**Problem to solve**
Nothing but the text should be carried over: reproduce all the data exactly and leave out every image.

Edit difference data:
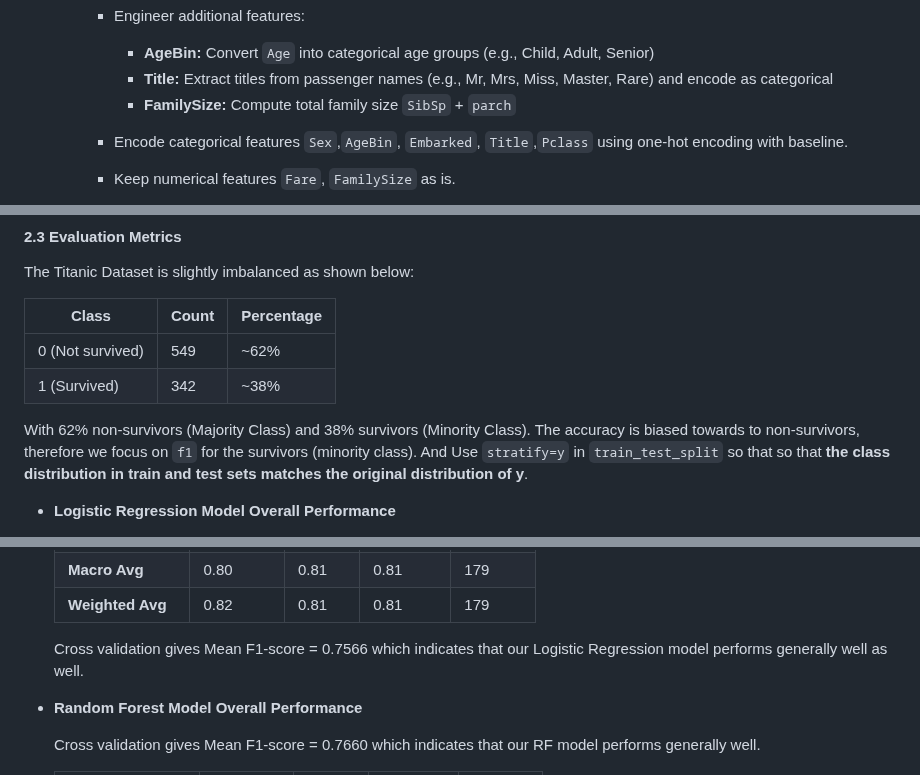
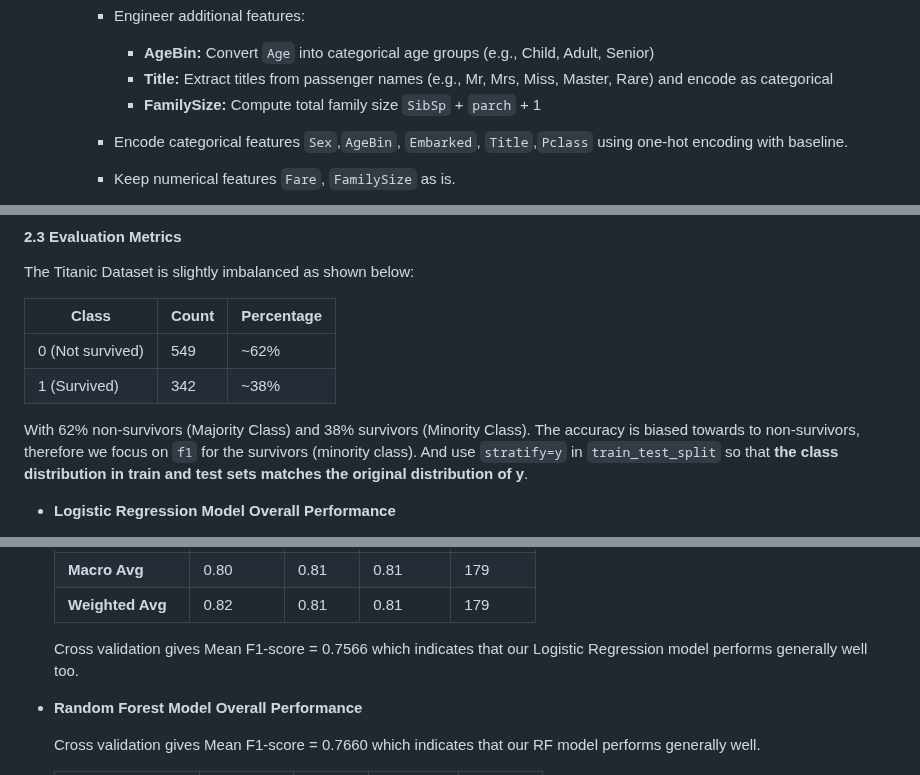
Before and after one commit to teritox/Titanic-Capstone-Project, a Markdown page: README.md, 3 parts joined by grey strips. Rendered like a GitHub page.

Commit message:
Fix spacing, minor grammar and consistency issues etc

```diff
--- a/README.md
+++ b/README.md
@@ -217,7 +217,7 @@ This section describes how the machine learning models were selected, trained, v
         - Engineer additional features:
           - **AgeBin:** Convert `Age` into categorical age groups (e.g., Child, Adult, Senior)
           - **Title:** Extract titles from passenger names (e.g., Mr, Mrs, Miss, Master, Rare) and encode as categorical
-          - **FamilySize:** Compute total family size `SibSp` + `parch`
+          - **FamilySize:** Compute total family size `SibSp` + `parch` + 1
 
         - Encode categorical features `Sex`,`AgeBin`, `Embarked`, `Title`,`Pclass` using one-hot encoding with baseline.
         - Keep numerical features `Fare`, `FamilySize` as is.
@@ -292,7 +292,7 @@ The Titanic Dataset is slightly imbalanced as shown below:
 | 1 (Survived)     | 342   | ~38%       |
 
 With 62% non-survivors (Majority Class) and 38% survivors (Minority Class). The accuracy is biased towards to non-survivors, therefore we focus on `f1` for the survivors (minority class).
-And Use `stratify=y` in `train_test_split` so that so that **the class distribution in train and test sets matches the original distribution of y**.
+And use `stratify=y` in `train_test_split` so that **the class distribution in train and test sets matches the original distribution of y**.
 
 - **Logistic Regression Model Overall Performance**
 
@@ -308,7 +308,7 @@ And Use `stratify=y` in `train_test_split` so that so that **the class distribut
   | **Macro Avg**       | 0.80      | 0.81   | 0.81      | 179     |
   | **Weighted Avg**    | 0.82      | 0.81   | 0.81      | 179     |
 
-  Cross validation gives Mean F1-score = 0.7566 which indicates that our Logistic Regression model performs generally well as well.
+  Cross validation gives Mean F1-score = 0.7566 which indicates that our Logistic Regression model performs generally well too.
 
 - **Random Forest Model Overall Performance**
 
```
Also changed, not shown: other parts of README.md (+5 -5 lines).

**Completed task**
Before and after one commit to teritox/Titanic-Capstone-Project, a Markdown page: README.md, 3 parts joined by grey strips. Rendered like a GitHub page.

Commit message:
Fix spacing, minor grammar and consistency issues etc

```diff
--- a/README.md
+++ b/README.md
@@ -217,7 +217,7 @@ This section describes how the machine learning models were selected, trained, v
         - Engineer additional features:
           - **AgeBin:** Convert `Age` into categorical age groups (e.g., Child, Adult, Senior)
           - **Title:** Extract titles from passenger names (e.g., Mr, Mrs, Miss, Master, Rare) and encode as categorical
-          - **FamilySize:** Compute total family size `SibSp` + `parch`
+          - **FamilySize:** Compute total family size `SibSp` + `parch` + 1
 
         - Encode categorical features `Sex`,`AgeBin`, `Embarked`, `Title`,`Pclass` using one-hot encoding with baseline.
         - Keep numerical features `Fare`, `FamilySize` as is.
@@ -292,7 +292,7 @@ The Titanic Dataset is slightly imbalanced as shown below:
 | 1 (Survived)     | 342   | ~38%       |
 
 With 62% non-survivors (Majority Class) and 38% survivors (Minority Class). The accuracy is biased towards to non-survivors, therefore we focus on `f1` for the survivors (minority class).
-And Use `stratify=y` in `train_test_split` so that so that **the class distribution in train and test sets matches the original distribution of y**.
+And use `stratify=y` in `train_test_split` so that **the class distribution in train and test sets matches the original distribution of y**.
 
 - **Logistic Regression Model Overall Performance**
 
@@ -308,7 +308,7 @@ And Use `stratify=y` in `train_test_split` so that so that **the class distribut
   | **Macro Avg**       | 0.80      | 0.81   | 0.81      | 179     |
   | **Weighted Avg**    | 0.82      | 0.81   | 0.81      | 179     |
 
-  Cross validation gives Mean F1-score = 0.7566 which indicates that our Logistic Regression model performs generally well as well.
+  Cross validation gives Mean F1-score = 0.7566 which indicates that our Logistic Regression model performs generally well too.
 
 - **Random Forest Model Overall Performance**
 
```
Also changed, not shown: other parts of README.md (+5 -5 lines).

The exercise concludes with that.